  • In 1967 a group of Jehovah's Witnesses went to court to fight a state statute that allowed the courts to order medical treatment, including blood transfusions, for children without parental consent. Jehovah's Witnesses believe that the act of receiving blood or blood products prevents a person from resurrection and everlasting life after death. The Jehovah's Witnesses argued:
    1. They have the right to exercise their religious convictions without government intervention,
    2. They were being denied the right to family privacy,
    3. They were being denied equal protection under the law since the state protects the religious liberty and parental rights of all other citizens and other religions,
    4. They have a deep sense of responsibility to their family; thus, they have the right to decide what medical treatment they will accept for their children. The state's highest court concluded that religious freedom does not include the freedom to expose children to ill health or death.
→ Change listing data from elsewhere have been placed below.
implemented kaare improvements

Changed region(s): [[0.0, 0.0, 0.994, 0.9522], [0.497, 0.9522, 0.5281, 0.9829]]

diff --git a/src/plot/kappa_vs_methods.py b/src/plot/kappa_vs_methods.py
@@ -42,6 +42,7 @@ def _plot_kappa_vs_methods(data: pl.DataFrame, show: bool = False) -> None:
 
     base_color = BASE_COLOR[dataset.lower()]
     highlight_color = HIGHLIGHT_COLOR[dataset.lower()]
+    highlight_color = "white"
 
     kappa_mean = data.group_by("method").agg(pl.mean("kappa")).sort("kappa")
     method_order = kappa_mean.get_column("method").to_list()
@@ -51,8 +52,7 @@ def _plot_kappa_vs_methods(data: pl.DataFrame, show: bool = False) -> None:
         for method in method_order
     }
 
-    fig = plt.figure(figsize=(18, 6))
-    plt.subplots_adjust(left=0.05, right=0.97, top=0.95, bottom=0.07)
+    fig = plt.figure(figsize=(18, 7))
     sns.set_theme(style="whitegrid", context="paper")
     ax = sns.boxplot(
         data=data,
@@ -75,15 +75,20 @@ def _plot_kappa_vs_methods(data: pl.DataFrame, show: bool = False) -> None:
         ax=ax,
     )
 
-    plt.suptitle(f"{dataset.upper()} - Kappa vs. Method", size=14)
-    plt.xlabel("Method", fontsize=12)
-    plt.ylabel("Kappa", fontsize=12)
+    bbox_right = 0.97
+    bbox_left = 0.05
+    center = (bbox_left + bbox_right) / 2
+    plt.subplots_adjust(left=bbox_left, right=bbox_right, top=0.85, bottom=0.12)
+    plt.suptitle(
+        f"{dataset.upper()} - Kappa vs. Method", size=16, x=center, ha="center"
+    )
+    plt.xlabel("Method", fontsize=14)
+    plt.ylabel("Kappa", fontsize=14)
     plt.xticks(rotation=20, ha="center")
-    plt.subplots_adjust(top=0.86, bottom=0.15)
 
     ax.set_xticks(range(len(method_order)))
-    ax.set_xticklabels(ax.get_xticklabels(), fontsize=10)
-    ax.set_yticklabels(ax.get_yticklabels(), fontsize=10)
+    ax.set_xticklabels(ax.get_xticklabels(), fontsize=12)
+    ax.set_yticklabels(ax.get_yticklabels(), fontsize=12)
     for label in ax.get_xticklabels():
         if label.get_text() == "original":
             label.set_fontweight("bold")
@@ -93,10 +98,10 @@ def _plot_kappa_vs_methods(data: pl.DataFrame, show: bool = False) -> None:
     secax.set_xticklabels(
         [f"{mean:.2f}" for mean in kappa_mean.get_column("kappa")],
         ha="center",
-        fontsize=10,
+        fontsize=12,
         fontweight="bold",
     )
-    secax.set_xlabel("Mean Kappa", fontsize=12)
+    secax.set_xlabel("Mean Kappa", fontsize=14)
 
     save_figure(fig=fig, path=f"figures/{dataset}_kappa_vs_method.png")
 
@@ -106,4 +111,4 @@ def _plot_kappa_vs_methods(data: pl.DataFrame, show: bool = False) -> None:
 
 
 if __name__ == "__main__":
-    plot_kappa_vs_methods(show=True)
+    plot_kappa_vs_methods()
The state has a right to intervene.

Similar cases involving other religious affiliations are found in most states.

The 1990 case of Oregon v. Smith, the infamous peyote case, the justices included in their deliberation whether the "compelling interest" test should apply to laws involving child neglect, compulsory vaccination and child labor:

If the "compelling interest" test is to be applied at all, then, it must be applied across the board, to all actions thought to be religiously commanded. Moreover, if "compelling interest" really means what it says (and watering it down here would subvert its rigor in the other fields where it is applied), many laws will not meet the test. Any society adopting such a system would be courting anarchy, but that danger increases in direct proportion to the society's diversity of religious beliefs, and its determination to coerce or suppress none of them. Precisely because "we are a cosmopolitan nation made up of people of almost every conceivable religious preference," Braunfeld v. Brown, 366 U.S., at 606, and precisely because we value and protect that religious divergence, we cannot afford the luxury of deeming presumptively invalid, as applied to the religious objector, every regulation of conduct that does not protect an interest of the highest order. The rule respondents favor would open the prospect of constitutionally required religious exemptions from civic obligations of almost every conceivable kind - ranging from compulsory military service, see, e. g., Gillette v. United States, 401 U.S. 437 (1971), to the payment of taxes, see, e. g., United States v. Lee, supra; to health and safety regulation such as manslaughter and child neglect laws, see, e. g., Funkhouser v. State, 763 P. 2d 695 (Okla. Crim. App. 1988), compulsory vaccination laws, see, e. g., Cude v. State, 237 Ark. 927, 377 S.W. 2d 816 (1964), to social welfare legislation such as child labor laws, see Prince v. Massachusetts, 321 U.S. 158 (1944), animal cruelty laws, see, e. g., Church of the Lukumi Babalu Aye Inc. v. City of Hialeah, 723 F. Supp. 1467 (SD Fla. 1989 . The First Amendment's protection of religious liberty does not require this.

Employment Div. v. Smith, 494 U.S. 872, 890 (1990).